Today we read of another fault the Pharisees and religious teachers found in Jesus: He spent time with sinful people. This once more strengthens our belief that Jesus was sinless, because the only faults anyone could find in Him weren’t faults at all, they were virtues. Jesus explained why He spent time with sinners: they were valued by God, just as a lost sheep is to a shepherd and a lost coin is to a woman who owns ten coins.
The Pharisees who criticized Jesus were self-righteous, and were actually just as lost as the people they condemned as being sinners. Jesus considered everyone to be a sinner who needs to be saved, but those who didn’t think they were sinners could never be saved, because they thought they already were!
The story of the lost son was really a story about the bad attitude of the older brother, who represented the Pharisees. The younger son was definitely guilty, but he repented before his father, who received him back with rejoicing and a feast. His son had been lost, but was back home where he belonged. The older brother became angry when he saw how gracious his father was toward his brother. He had always obeyed his father and never had received a similar party. To him it didn’t seem fair.
Every time I read this story, I always feel myself siding with the older brother. If my father did what his father had done, I would probably react the same way. But when I put myself in the shoes of the father, I’m sure I would do just what he did for his repentant son. There were two different perspectives in the matter, and we must realize that our God has the father’s perspective. He loves all of His own, so we should adopt His attitude and rejoice when He blesses someone who has recently repented after committing big sins, even if we feel like God is showing favoritism. Of course, God shows no favoritism, but like the father in the story, He can’t help but express His love when a repentant son returns home.

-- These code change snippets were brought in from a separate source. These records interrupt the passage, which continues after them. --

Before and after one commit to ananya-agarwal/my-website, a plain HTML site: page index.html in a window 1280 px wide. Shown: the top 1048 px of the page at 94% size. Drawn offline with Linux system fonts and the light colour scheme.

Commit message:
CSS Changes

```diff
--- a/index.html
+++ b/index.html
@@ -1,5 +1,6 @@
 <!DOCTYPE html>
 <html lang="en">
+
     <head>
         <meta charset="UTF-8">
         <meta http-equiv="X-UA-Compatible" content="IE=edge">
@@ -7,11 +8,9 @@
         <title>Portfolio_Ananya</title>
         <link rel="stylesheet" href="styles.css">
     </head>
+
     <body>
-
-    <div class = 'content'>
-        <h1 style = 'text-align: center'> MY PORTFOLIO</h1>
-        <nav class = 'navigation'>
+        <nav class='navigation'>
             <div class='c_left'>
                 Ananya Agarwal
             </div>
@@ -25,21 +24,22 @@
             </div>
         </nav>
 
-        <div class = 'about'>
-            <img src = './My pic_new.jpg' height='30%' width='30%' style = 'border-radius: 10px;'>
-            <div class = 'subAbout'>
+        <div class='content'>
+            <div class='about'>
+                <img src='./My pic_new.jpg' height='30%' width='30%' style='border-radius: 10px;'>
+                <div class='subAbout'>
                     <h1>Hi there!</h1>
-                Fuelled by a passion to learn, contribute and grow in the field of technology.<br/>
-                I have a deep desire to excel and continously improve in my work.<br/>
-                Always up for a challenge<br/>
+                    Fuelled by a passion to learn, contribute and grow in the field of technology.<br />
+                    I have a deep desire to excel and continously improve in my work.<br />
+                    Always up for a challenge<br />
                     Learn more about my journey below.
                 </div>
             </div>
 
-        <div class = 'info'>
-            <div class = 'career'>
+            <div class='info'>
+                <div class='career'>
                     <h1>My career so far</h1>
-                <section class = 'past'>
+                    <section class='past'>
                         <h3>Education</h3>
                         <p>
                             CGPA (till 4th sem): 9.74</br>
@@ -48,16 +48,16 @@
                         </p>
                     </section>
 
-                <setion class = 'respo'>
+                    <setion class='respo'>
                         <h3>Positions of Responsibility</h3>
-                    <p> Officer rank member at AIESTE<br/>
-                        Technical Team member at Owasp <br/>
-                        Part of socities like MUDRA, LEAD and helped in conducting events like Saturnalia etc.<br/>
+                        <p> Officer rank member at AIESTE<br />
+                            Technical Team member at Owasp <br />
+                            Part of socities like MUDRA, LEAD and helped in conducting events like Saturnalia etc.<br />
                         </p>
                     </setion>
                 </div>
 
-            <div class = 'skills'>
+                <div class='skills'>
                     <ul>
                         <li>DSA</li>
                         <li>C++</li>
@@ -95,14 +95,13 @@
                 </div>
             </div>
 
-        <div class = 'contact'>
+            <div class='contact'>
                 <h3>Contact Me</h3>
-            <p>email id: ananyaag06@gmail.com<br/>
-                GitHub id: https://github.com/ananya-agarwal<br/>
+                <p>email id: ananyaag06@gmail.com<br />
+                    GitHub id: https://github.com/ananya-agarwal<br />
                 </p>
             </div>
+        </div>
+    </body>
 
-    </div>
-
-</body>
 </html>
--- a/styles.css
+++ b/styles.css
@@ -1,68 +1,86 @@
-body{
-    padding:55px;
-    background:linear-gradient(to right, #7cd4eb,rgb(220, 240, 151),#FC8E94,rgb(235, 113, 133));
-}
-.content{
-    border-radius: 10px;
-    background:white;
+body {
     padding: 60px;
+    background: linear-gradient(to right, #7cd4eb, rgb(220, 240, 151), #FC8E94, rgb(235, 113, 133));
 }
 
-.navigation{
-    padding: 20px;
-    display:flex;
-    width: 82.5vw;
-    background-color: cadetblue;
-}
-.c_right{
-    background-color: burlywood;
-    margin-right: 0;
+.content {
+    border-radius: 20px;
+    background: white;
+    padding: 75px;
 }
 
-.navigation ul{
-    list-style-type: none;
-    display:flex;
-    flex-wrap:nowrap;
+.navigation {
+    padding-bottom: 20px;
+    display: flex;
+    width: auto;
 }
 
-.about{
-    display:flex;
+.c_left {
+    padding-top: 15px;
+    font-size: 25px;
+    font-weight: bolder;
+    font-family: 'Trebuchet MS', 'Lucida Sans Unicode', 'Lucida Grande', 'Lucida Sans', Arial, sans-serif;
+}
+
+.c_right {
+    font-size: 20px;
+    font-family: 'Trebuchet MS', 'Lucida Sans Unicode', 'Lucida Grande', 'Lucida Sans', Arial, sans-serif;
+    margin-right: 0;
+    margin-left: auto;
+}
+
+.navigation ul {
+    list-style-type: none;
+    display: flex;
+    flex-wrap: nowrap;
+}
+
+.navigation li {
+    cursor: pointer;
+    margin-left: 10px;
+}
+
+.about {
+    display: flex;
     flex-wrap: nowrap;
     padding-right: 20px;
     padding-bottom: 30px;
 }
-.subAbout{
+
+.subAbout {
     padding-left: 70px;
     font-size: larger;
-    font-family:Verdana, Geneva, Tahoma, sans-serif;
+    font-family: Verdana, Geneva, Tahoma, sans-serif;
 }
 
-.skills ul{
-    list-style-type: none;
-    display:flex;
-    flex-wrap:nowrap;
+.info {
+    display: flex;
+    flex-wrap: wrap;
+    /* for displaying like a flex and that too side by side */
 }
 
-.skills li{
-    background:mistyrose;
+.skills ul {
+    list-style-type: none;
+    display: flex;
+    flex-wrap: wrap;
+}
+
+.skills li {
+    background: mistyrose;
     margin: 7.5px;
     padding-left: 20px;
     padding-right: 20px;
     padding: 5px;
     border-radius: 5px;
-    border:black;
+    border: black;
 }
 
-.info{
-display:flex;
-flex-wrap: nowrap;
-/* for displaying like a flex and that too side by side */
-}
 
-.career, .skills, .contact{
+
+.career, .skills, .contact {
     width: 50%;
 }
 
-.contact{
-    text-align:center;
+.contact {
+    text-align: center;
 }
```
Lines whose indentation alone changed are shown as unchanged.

Q. If the younger brother was so graciously received and restored when he returned home, was there any advantage for the older brother to have stayed home, remaining obedient to his father all those years?
A. Absolutely. Everything the father owned was divided between his two sons. The younger of the two had wasted his entire inheritance, but the older brother still possessed all of his. That is why his father reminded him, “Everything I have is yours” (Luke 15:31b). The wayward son, although blessed to be restored, would regret all his life what he did with his inheritance. He would never have another opportunity to receive it again. And the older brother could use his inheritance to have as many feasts with his friends as he wanted.
Q. How do you think Jesus feels about Christians who look down on sinful people who are not Christians?
A. He knows they are guilty of spiritual pride. All of us were sinners at one time who needed a Savior. We were no different than the sinful people we now look down upon, except that we heard and believed the gospel and God forgave and changed us. We need to be merciful toward sinners as God is.
Application: Did you notice the father’s love for his repentant son in today’s final story? When the returning son was still a long distance away, his father saw him coming. He had been hoping and longing for his son’s return, always looking into the distance. He didn’t wait for his son to make it to him. Rather, he ran to his son, filled with love and compassion. When they met, he didn’t wait for his son’s confession, but immediately embraced and kissed him. When his son confessed his sin, he didn’t scold him to make him feel worse, but immediately called for the finest robe, a ring for his finger, sandals for his feet and a great feast in celebration. Does that help you understand God’s loves?